As you sit down to eat your breakfast in the morning or grab an afternoon snack, take a minute to consider your food, how it was made, and how it got to your plate.

The fruit on your plate were grown and picked on farms, then processed, packaged and sent to the grocery store where you bought them.

Sounds simple, right?

The truth is, that process is anything but simple and at every step in the journey to your plate, harm can be caused to the people who grow it, the communities that need it, and the planet we all call home.

For example, thousands of kids live in food deserts and areas where access to affordable and nutritious food is limited. Around the world, one in three children suffer from some form of malnutrition, and yet, up to 40% of food in the United States is never eaten.

Keep Reading Show less

I saw this poster today and I was going to just let it go, but then I kept feeling tugged to say something.

Melanie Cholish/Facebook

While this poster is great to bring attention to the issue of child trafficking, it is a "shocking" picture of a young girl tied up. It has that dark gritty feeling. I picture her in a basement tied to a dripping pipe.

While that sounds awful, it's important to know that trafficking children in the US is not all of that. I can't say it never is—I don't know. What I do know is most young trafficked children aren't sitting in a basement tied up. They have families, and someone—usually in their family—is trafficking them.

Keep Reading Show less

Most women, at one point or another, have felt some wariness or fear over a strange man in public.
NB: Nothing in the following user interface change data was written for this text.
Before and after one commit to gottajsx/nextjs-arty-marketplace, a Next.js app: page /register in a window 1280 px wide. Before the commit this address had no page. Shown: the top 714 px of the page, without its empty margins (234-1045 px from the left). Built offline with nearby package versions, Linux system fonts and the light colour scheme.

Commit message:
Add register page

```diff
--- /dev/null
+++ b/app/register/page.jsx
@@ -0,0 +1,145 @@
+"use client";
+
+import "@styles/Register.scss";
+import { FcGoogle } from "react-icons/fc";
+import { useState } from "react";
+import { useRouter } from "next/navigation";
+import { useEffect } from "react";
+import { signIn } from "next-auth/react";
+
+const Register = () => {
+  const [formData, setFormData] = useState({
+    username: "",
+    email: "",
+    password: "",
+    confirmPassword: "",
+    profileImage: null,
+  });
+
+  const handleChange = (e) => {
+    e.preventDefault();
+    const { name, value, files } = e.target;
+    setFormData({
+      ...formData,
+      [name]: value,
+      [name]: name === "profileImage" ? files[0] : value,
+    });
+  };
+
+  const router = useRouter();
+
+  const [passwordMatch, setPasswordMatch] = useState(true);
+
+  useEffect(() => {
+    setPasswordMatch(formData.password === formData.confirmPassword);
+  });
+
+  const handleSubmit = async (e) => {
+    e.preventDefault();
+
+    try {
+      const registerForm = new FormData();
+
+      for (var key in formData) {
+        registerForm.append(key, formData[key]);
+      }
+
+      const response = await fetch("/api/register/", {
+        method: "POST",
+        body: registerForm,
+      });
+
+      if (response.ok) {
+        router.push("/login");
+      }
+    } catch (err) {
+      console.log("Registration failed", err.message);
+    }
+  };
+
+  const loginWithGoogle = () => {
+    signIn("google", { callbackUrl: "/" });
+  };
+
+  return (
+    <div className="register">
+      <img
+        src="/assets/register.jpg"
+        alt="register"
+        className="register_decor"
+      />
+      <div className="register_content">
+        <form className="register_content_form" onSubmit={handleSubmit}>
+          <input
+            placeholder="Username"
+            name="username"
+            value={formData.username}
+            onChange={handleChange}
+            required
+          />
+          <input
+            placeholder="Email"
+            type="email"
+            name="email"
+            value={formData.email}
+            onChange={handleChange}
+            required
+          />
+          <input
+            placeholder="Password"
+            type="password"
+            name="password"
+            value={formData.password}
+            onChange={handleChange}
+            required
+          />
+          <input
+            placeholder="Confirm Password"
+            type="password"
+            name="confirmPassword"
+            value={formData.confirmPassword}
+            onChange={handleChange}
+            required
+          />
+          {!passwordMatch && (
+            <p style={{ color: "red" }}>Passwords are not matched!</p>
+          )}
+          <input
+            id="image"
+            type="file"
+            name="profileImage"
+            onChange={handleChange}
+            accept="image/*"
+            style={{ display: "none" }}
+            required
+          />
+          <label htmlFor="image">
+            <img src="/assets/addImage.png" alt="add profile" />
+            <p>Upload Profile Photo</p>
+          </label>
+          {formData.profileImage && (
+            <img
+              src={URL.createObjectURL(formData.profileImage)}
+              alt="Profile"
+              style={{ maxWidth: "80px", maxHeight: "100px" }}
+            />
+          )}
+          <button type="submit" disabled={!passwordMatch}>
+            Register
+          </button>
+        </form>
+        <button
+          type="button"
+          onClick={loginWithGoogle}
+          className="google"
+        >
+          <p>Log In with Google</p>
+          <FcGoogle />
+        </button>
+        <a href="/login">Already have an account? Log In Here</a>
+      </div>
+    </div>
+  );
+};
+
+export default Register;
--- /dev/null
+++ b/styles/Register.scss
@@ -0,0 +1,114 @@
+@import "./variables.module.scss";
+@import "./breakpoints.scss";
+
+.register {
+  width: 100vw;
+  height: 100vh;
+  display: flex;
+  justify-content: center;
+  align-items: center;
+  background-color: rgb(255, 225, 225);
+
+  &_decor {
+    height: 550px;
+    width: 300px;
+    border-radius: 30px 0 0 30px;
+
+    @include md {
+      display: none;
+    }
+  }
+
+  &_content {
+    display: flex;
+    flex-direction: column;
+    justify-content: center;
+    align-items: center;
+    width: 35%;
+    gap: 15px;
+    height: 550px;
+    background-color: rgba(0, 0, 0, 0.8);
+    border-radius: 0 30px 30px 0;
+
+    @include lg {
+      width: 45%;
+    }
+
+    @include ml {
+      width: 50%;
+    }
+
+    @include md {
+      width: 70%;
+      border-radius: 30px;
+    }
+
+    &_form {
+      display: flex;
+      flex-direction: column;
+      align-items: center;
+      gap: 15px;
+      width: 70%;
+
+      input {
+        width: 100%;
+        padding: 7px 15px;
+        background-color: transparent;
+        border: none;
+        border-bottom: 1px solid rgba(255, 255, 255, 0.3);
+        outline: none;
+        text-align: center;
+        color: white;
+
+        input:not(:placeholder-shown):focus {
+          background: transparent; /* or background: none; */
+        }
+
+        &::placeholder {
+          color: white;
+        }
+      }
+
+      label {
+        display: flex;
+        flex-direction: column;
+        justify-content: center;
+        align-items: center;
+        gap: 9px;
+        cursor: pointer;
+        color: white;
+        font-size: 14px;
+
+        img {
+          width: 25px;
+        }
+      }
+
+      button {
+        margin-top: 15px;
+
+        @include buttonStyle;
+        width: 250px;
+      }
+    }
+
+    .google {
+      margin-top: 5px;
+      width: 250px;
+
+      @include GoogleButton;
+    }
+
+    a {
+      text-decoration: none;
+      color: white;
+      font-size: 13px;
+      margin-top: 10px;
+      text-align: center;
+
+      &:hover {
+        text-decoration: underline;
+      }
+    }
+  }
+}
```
Sometimes it's overt, sometimes it's subtle, but when your instincts tell you something isn't right and you're potentially in danger, you listen.

It's an unfortunate reality, but reality nonetheless.

A Twitter thread starting with some advice on helping women out is highlighting how real this is for many of us. User @mxrixm_nk wrote: "If a girl suddenly acts as if she knows you in public and acts like you're friends, go along w[ith] it. She could be in danger."

Other women chimed in with their own personal stories of either being the girl approaching a stranger or being the stranger approached by a girl to fend off a situation with a creepy dude.

Keep Reading Show less